- **WHAT THE TASK ASKS**
Could you write out every record below exactly, leaving the pictures out?

- **Data excerpts**

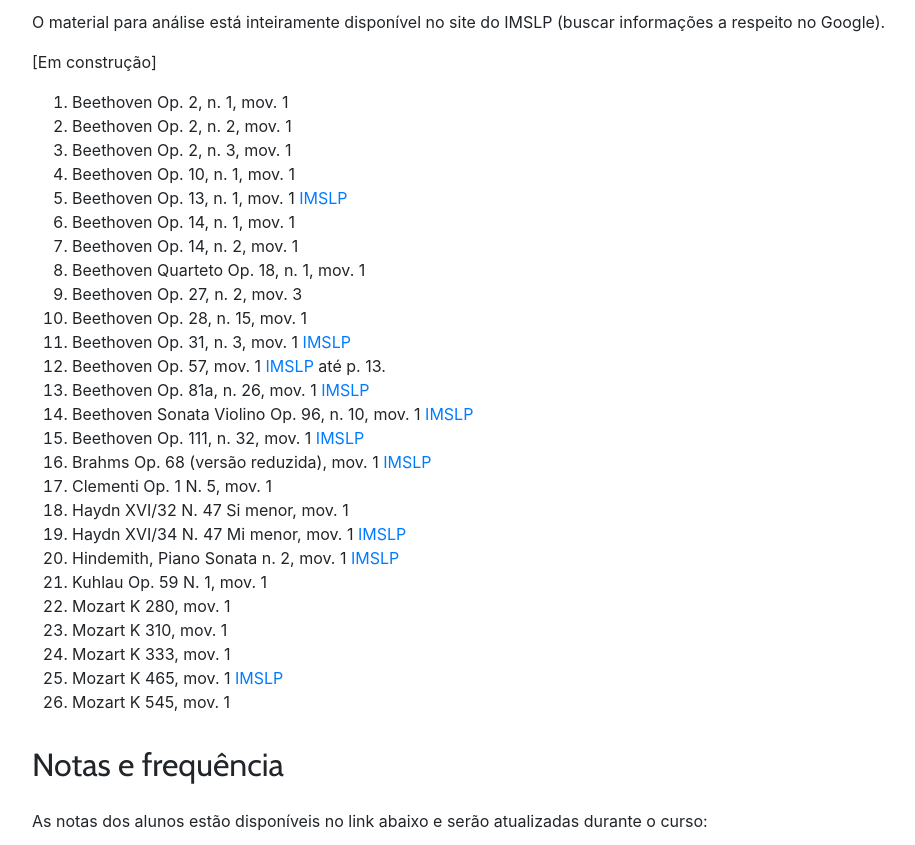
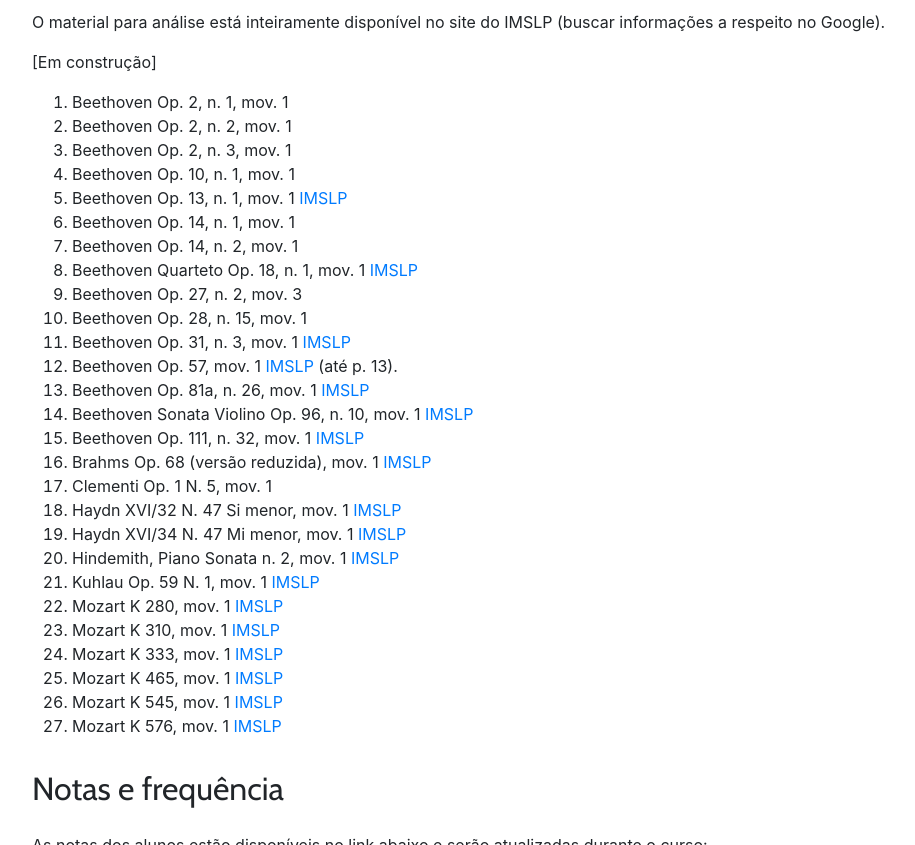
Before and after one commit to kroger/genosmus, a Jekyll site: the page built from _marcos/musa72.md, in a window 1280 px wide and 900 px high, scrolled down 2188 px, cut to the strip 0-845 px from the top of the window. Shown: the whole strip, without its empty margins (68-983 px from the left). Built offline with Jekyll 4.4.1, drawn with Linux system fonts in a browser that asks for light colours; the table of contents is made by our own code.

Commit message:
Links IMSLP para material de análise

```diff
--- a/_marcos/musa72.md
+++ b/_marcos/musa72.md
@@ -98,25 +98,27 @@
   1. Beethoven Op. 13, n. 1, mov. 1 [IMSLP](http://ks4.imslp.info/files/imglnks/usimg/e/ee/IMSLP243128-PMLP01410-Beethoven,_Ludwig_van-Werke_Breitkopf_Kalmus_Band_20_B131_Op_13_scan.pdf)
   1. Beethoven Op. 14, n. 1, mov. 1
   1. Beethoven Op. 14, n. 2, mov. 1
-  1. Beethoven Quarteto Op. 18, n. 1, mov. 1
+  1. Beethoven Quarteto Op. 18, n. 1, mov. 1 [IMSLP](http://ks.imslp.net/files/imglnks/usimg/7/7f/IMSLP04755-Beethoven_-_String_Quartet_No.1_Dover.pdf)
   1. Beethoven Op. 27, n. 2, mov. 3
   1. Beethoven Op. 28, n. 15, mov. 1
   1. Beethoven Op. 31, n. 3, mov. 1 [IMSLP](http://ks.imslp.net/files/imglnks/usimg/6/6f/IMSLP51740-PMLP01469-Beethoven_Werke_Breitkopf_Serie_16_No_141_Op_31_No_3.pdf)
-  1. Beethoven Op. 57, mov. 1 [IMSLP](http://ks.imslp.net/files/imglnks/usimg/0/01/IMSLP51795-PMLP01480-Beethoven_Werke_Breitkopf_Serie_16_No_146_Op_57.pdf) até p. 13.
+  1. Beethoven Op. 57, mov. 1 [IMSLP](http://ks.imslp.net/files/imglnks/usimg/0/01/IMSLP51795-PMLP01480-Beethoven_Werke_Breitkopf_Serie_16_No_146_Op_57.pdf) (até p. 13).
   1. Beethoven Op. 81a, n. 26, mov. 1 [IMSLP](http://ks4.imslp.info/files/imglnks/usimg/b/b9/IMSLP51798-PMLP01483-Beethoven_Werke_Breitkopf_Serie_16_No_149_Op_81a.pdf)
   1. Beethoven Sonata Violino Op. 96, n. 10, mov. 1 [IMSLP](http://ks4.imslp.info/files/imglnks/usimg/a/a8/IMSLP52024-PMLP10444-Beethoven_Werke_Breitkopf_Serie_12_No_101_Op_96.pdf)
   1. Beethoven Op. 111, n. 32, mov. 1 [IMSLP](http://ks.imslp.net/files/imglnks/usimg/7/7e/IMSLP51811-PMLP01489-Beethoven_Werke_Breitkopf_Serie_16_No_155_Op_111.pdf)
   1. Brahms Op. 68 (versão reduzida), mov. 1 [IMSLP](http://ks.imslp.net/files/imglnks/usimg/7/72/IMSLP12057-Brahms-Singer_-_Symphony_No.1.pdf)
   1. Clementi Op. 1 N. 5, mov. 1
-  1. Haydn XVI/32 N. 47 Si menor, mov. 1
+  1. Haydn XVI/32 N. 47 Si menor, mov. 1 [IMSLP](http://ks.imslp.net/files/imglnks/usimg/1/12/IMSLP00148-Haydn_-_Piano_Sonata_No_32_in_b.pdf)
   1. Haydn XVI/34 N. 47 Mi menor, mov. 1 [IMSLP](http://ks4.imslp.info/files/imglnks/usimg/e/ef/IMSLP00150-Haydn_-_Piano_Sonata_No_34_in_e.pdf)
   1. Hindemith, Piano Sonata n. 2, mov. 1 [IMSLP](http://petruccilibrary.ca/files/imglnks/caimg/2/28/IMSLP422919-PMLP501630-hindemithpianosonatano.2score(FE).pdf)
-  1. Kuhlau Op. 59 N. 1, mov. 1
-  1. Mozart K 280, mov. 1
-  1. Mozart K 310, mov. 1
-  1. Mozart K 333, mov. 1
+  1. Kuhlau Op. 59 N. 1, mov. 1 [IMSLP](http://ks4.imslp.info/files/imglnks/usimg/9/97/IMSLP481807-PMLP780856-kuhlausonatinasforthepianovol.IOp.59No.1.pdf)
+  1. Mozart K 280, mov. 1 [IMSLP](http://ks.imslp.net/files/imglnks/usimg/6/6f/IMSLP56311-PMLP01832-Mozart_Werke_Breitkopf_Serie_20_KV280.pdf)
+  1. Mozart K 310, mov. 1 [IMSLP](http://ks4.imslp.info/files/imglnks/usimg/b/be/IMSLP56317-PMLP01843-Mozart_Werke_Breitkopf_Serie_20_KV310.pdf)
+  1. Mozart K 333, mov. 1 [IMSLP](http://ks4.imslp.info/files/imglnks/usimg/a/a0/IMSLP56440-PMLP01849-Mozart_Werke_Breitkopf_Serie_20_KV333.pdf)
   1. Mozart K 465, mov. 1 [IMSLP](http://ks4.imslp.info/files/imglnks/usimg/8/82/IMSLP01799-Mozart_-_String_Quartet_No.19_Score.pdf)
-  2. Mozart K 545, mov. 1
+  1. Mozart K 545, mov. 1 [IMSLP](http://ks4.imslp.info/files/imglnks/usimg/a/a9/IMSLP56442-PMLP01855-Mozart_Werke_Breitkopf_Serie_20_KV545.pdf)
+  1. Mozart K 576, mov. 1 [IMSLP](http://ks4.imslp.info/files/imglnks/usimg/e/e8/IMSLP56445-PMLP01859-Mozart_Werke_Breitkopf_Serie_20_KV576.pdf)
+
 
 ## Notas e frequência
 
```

- **SOLVED EXERCISE**
Before and after one commit to kroger/genosmus, a Jekyll site: the page built from _marcos/musa72.md, in a window 1280 px wide and 900 px high, scrolled down 2188 px, cut to the strip 0-845 px from the top of the window. Shown: the whole strip, without its empty margins (68-983 px from the left). Built offline with Jekyll 4.4.1, drawn with Linux system fonts in a browser that asks for light colours; the table of contents is made by our own code.

Commit message:
Links IMSLP para material de análise

```diff
--- a/_marcos/musa72.md
+++ b/_marcos/musa72.md
@@ -98,25 +98,27 @@
   1. Beethoven Op. 13, n. 1, mov. 1 [IMSLP](http://ks4.imslp.info/files/imglnks/usimg/e/ee/IMSLP243128-PMLP01410-Beethoven,_Ludwig_van-Werke_Breitkopf_Kalmus_Band_20_B131_Op_13_scan.pdf)
   1. Beethoven Op. 14, n. 1, mov. 1
   1. Beethoven Op. 14, n. 2, mov. 1
-  1. Beethoven Quarteto Op. 18, n. 1, mov. 1
+  1. Beethoven Quarteto Op. 18, n. 1, mov. 1 [IMSLP](http://ks.imslp.net/files/imglnks/usimg/7/7f/IMSLP04755-Beethoven_-_String_Quartet_No.1_Dover.pdf)
   1. Beethoven Op. 27, n. 2, mov. 3
   1. Beethoven Op. 28, n. 15, mov. 1
   1. Beethoven Op. 31, n. 3, mov. 1 [IMSLP](http://ks.imslp.net/files/imglnks/usimg/6/6f/IMSLP51740-PMLP01469-Beethoven_Werke_Breitkopf_Serie_16_No_141_Op_31_No_3.pdf)
-  1. Beethoven Op. 57, mov. 1 [IMSLP](http://ks.imslp.net/files/imglnks/usimg/0/01/IMSLP51795-PMLP01480-Beethoven_Werke_Breitkopf_Serie_16_No_146_Op_57.pdf) até p. 13.
+  1. Beethoven Op. 57, mov. 1 [IMSLP](http://ks.imslp.net/files/imglnks/usimg/0/01/IMSLP51795-PMLP01480-Beethoven_Werke_Breitkopf_Serie_16_No_146_Op_57.pdf) (até p. 13).
   1. Beethoven Op. 81a, n. 26, mov. 1 [IMSLP](http://ks4.imslp.info/files/imglnks/usimg/b/b9/IMSLP51798-PMLP01483-Beethoven_Werke_Breitkopf_Serie_16_No_149_Op_81a.pdf)
   1. Beethoven Sonata Violino Op. 96, n. 10, mov. 1 [IMSLP](http://ks4.imslp.info/files/imglnks/usimg/a/a8/IMSLP52024-PMLP10444-Beethoven_Werke_Breitkopf_Serie_12_No_101_Op_96.pdf)
   1. Beethoven Op. 111, n. 32, mov. 1 [IMSLP](http://ks.imslp.net/files/imglnks/usimg/7/7e/IMSLP51811-PMLP01489-Beethoven_Werke_Breitkopf_Serie_16_No_155_Op_111.pdf)
   1. Brahms Op. 68 (versão reduzida), mov. 1 [IMSLP](http://ks.imslp.net/files/imglnks/usimg/7/72/IMSLP12057-Brahms-Singer_-_Symphony_No.1.pdf)
   1. Clementi Op. 1 N. 5, mov. 1
-  1. Haydn XVI/32 N. 47 Si menor, mov. 1
+  1. Haydn XVI/32 N. 47 Si menor, mov. 1 [IMSLP](http://ks.imslp.net/files/imglnks/usimg/1/12/IMSLP00148-Haydn_-_Piano_Sonata_No_32_in_b.pdf)
   1. Haydn XVI/34 N. 47 Mi menor, mov. 1 [IMSLP](http://ks4.imslp.info/files/imglnks/usimg/e/ef/IMSLP00150-Haydn_-_Piano_Sonata_No_34_in_e.pdf)
   1. Hindemith, Piano Sonata n. 2, mov. 1 [IMSLP](http://petruccilibrary.ca/files/imglnks/caimg/2/28/IMSLP422919-PMLP501630-hindemithpianosonatano.2score(FE).pdf)
-  1. Kuhlau Op. 59 N. 1, mov. 1
-  1. Mozart K 280, mov. 1
-  1. Mozart K 310, mov. 1
-  1. Mozart K 333, mov. 1
+  1. Kuhlau Op. 59 N. 1, mov. 1 [IMSLP](http://ks4.imslp.info/files/imglnks/usimg/9/97/IMSLP481807-PMLP780856-kuhlausonatinasforthepianovol.IOp.59No.1.pdf)
+  1. Mozart K 280, mov. 1 [IMSLP](http://ks.imslp.net/files/imglnks/usimg/6/6f/IMSLP56311-PMLP01832-Mozart_Werke_Breitkopf_Serie_20_KV280.pdf)
+  1. Mozart K 310, mov. 1 [IMSLP](http://ks4.imslp.info/files/imglnks/usimg/b/be/IMSLP56317-PMLP01843-Mozart_Werke_Breitkopf_Serie_20_KV310.pdf)
+  1. Mozart K 333, mov. 1 [IMSLP](http://ks4.imslp.info/files/imglnks/usimg/a/a0/IMSLP56440-PMLP01849-Mozart_Werke_Breitkopf_Serie_20_KV333.pdf)
   1. Mozart K 465, mov. 1 [IMSLP](http://ks4.imslp.info/files/imglnks/usimg/8/82/IMSLP01799-Mozart_-_String_Quartet_No.19_Score.pdf)
-  2. Mozart K 545, mov. 1
+  1. Mozart K 545, mov. 1 [IMSLP](http://ks4.imslp.info/files/imglnks/usimg/a/a9/IMSLP56442-PMLP01855-Mozart_Werke_Breitkopf_Serie_20_KV545.pdf)
+  1. Mozart K 576, mov. 1 [IMSLP](http://ks4.imslp.info/files/imglnks/usimg/e/e8/IMSLP56445-PMLP01859-Mozart_Werke_Breitkopf_Serie_20_KV576.pdf)
+
 
 ## Notas e frequência
 
```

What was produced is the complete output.